In a blog post, Brave said Leo is now available for free to all desktop users of its web browser starting Nov. 2. A premium version costs $15 per month. The chatbot is rolling out in phases over the next few days” and will be available on Android and iOS “in the coming months.”
Brave’s AI browser assistant Leo is being rolled out over the next few days to all desktop users!
Let’s talk about what you can expect from this powerful, privacy-preserving tool… pic.twitter.com/lkS35PYbsl
— Brave Software (@brave) November 2, 2023
Leo claims ‘unparalleled privacy’
According to Brave, Leo can translate, analyze, create summaries of web pages and videos, and rewrite pages, just like other AI chatbots such as Google Bard and Microsoft’s Bing Chat. What separates Leo from other AI browser assistants is that it is more private, Brave says.
The open-source browser developer said conversations with Leo are not recorded or used to train AI models and that “no account or login is required.” Brave Software also explained that it doesn’t collect IP addresses or retain personal data that can identify a user.
“Your chats with Leo are private, anonymous, and secure,” the company said on X, formerly Twitter.
The paid version of Leo can also analyze pages behind firewalls, paywalls, and content that may otherwise be unavailable. In the blog post, Brave CTO and cofounder Brian Bondy said the chatbot “adheres to Brave’s core values and is built with privacy by design.”
“User inputs are always submitted anonymously through a reverse proxy to our inference infrastructure, giving users an AI experience with unparalleled privacy,” he said.
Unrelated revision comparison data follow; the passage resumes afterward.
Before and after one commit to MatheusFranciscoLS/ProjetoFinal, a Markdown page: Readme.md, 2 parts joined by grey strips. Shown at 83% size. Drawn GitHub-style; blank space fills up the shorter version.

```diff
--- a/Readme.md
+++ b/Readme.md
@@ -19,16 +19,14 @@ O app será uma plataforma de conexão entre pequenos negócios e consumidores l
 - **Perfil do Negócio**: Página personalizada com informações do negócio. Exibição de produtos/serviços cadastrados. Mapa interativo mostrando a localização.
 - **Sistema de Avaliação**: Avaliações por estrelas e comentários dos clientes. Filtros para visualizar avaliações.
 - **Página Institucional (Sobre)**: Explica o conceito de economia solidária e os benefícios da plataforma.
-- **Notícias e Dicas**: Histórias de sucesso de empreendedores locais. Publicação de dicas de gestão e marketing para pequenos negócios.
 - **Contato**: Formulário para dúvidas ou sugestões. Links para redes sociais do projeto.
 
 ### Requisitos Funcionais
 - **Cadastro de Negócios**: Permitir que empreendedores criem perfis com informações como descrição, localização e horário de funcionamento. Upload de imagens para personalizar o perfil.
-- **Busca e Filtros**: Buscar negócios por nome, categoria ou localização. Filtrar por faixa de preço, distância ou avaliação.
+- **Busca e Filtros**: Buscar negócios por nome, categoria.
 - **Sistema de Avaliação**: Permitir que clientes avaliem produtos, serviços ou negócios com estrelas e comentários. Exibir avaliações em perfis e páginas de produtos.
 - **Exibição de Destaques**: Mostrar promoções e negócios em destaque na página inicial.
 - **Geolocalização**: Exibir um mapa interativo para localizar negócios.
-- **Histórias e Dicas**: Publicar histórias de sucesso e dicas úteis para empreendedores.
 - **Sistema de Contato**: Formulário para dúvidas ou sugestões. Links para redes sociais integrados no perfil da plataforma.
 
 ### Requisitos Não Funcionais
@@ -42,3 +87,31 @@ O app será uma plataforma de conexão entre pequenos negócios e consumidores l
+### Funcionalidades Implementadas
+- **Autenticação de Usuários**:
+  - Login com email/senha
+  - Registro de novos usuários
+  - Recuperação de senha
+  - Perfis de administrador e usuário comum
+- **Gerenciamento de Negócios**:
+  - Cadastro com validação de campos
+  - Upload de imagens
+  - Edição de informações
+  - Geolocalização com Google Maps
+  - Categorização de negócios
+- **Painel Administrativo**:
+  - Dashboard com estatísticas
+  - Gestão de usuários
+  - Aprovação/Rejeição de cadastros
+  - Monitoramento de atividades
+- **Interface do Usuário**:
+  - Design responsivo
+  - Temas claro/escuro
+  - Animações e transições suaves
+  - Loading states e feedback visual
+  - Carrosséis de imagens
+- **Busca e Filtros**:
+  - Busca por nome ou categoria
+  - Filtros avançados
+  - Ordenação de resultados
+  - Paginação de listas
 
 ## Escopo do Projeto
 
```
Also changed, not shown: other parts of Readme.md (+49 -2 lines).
Chats “are discarded immediately after the reply is generated and are not persisted on Brave’s servers.”
According to Bondy, Leo is more than just a chatbot; it’s a companion that helps people navigate the Internet more easily.
“Leo ‘understands’ the current page you’re visiting; it’s the next best thing to talking directly with the author,” he said. “Leo can independently analyze and reason about pages, free of the author’s biases.”
More features for premium subscribers
The free version of Leo is powered by Llama 2, an open-source large language model (LLM) developed by Meta for commercial and research purposes. Leo Premium is based on Anthropic’s Claude Instant and can produce longer and more detailed answers.
“We tested several systems, and Anthropic was the best fit for this initial release with their speed and advanced conversational abilities,” Bondy said, as reported by Decrypt. He added that Anthropic used Brave’s Search API to train and optimize Claude 2, its latest AI model.
Brave Leo is free by default, the company said, and Leo Premium subscribers get access to additional large language models for “higher quality conversations, higher rate limits, priority queuing, and early access to new features.”
“Leo is built in a way that many different models can be plugged into the feature,” Bondy said.
“We believe that more models will be offered over time and that users should be able to choose among them,” he added.
Experts have warned that generative AI chatbots like ChatGPT can create false information, promote eating disorders, and even aid in planning terrorist attacks. Bondy said Leo filters harmful responses and will not answer dangerous questions, as defined by Brave’s policies.